● **What you are asked to do**: When you retype the records that follow, keep each word as it is and drop any pictures.
*** Input data ***
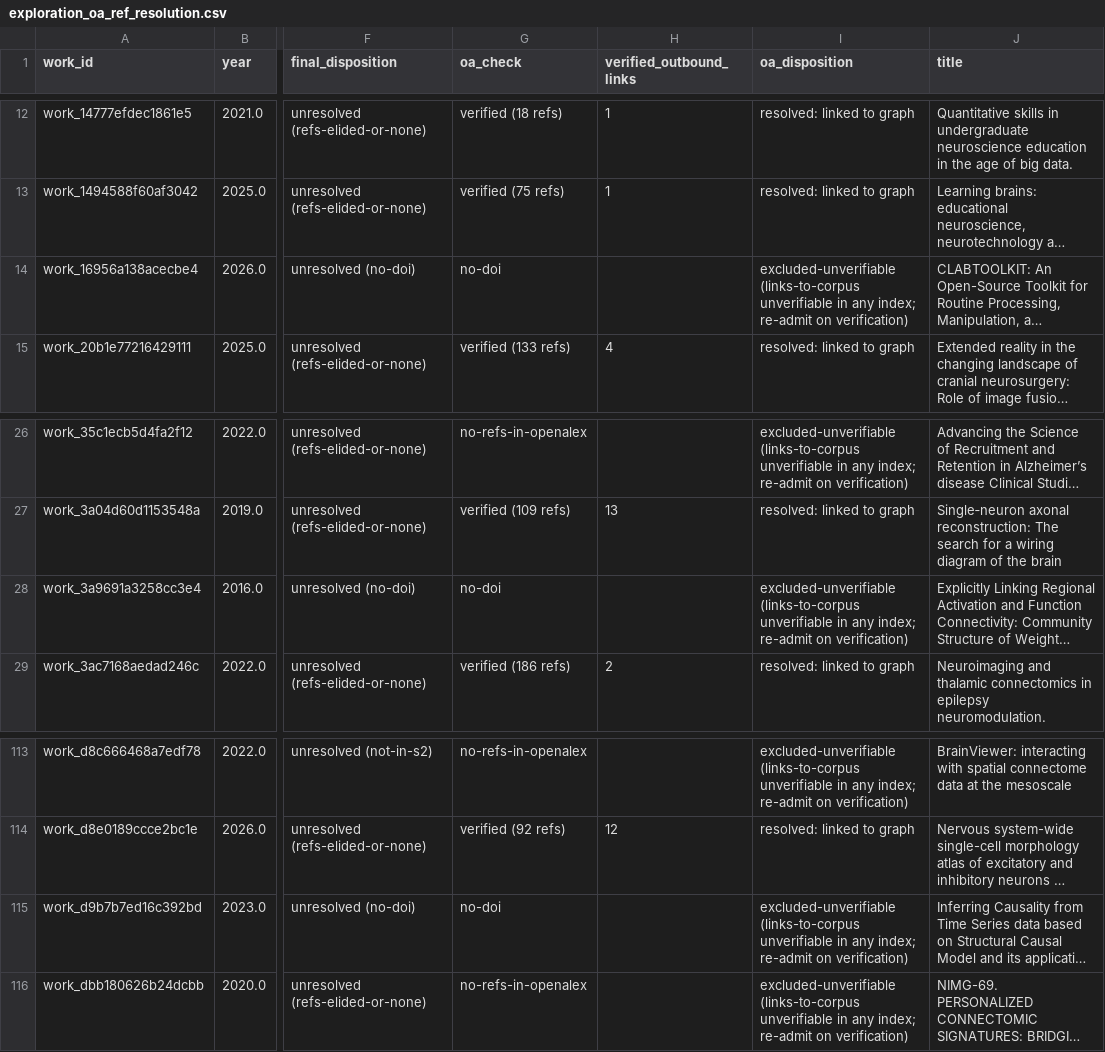
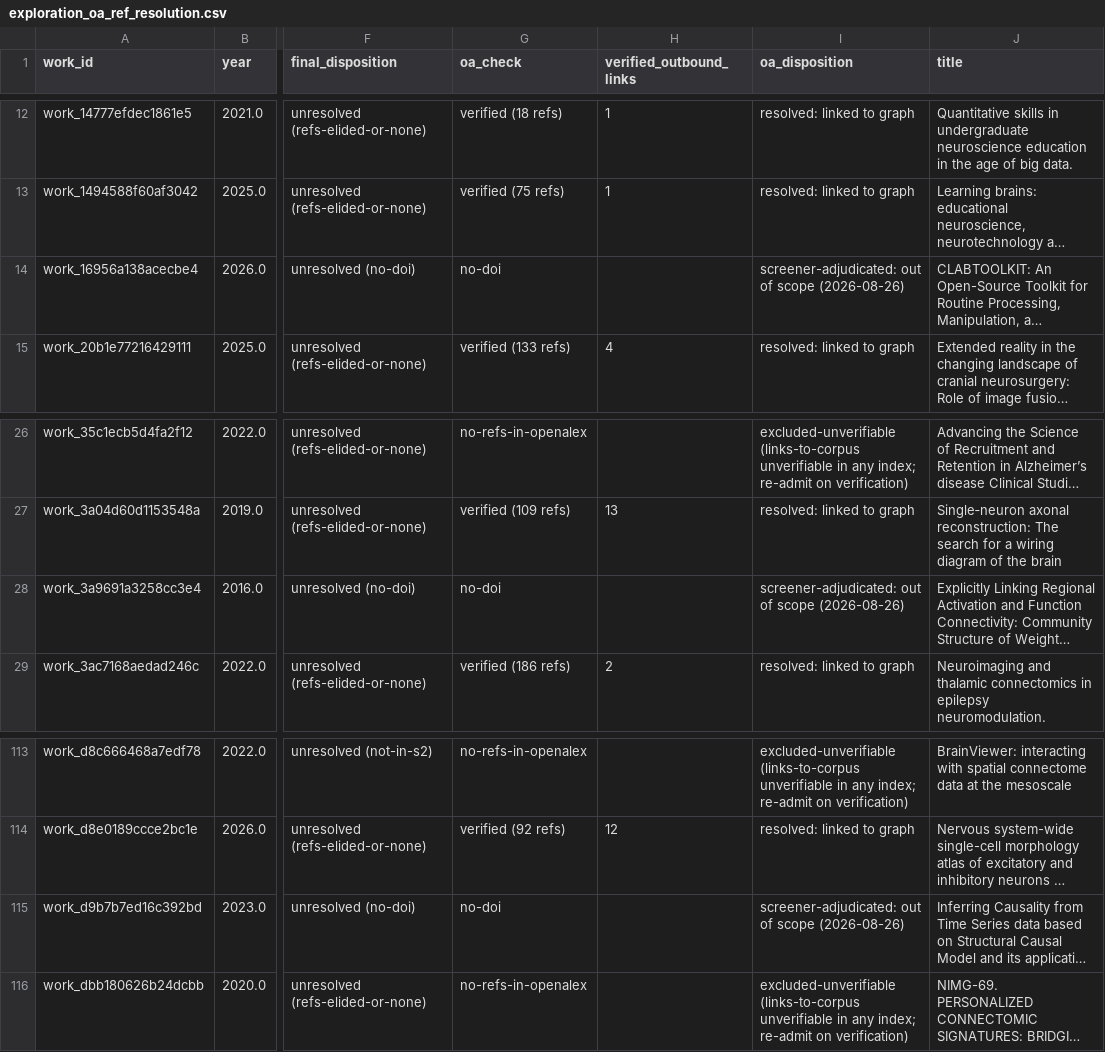
Before and after one commit to wrgr/connectomics-survey, a CSV file: postanalysis/registry/exploration_oa_ref_resolution.csv, drawn as a sheet; only a part is shown, gaps mark what is left out; long unchanged cells end in …; the diff names each change by its address in the sheet, - before the commit and + after, or states it on an @@ line.

```diff
--- a/postanalysis/registry/exploration_oa_ref_resolution.csv
+++ b/postanalysis/registry/exploration_oa_ref_resolution.csv
-I14 (oa_disposition): excluded-unverifiable (links-to-corpus unverifiable in any index; re-admit on verification)
+I14 (oa_disposition): screener-adjudicated: out of scope (2026-08-26)
-I28 (oa_disposition): excluded-unverifiable (links-to-corpus unverifiable in any index; re-admit on verification)
+I28 (oa_disposition): screener-adjudicated: out of scope (2026-08-26)
-I115 (oa_disposition): excluded-unverifiable (links-to-corpus unverifiable in any index; re-admit on verification)
+I115 (oa_disposition): screener-adjudicated: out of scope (2026-08-26)
```
Also changed, not shown: postanalysis/registry/exploration_doi_resolution.csv, 1 other file.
*** End of Input data ***
● **Response to this task**:
Before and after one commit to wrgr/connectomics-survey, a CSV file: postanalysis/registry/exploration_oa_ref_resolution.csv, drawn as a sheet; only a part is shown, gaps mark what is left out; long unchanged cells end in …; the diff names each change by its address in the sheet, - before the commit and + after, or states it on an @@ line.

```diff
--- a/postanalysis/registry/exploration_oa_ref_resolution.csv
+++ b/postanalysis/registry/exploration_oa_ref_resolution.csv
-I14 (oa_disposition): excluded-unverifiable (links-to-corpus unverifiable in any index; re-admit on verification)
+I14 (oa_disposition): screener-adjudicated: out of scope (2026-08-26)
-I28 (oa_disposition): excluded-unverifiable (links-to-corpus unverifiable in any index; re-admit on verification)
+I28 (oa_disposition): screener-adjudicated: out of scope (2026-08-26)
-I115 (oa_disposition): excluded-unverifiable (links-to-corpus unverifiable in any index; re-admit on verification)
+I115 (oa_disposition): screener-adjudicated: out of scope (2026-08-26)
```
Also changed, not shown: postanalysis/registry/exploration_doi_resolution.csv, 1 other file.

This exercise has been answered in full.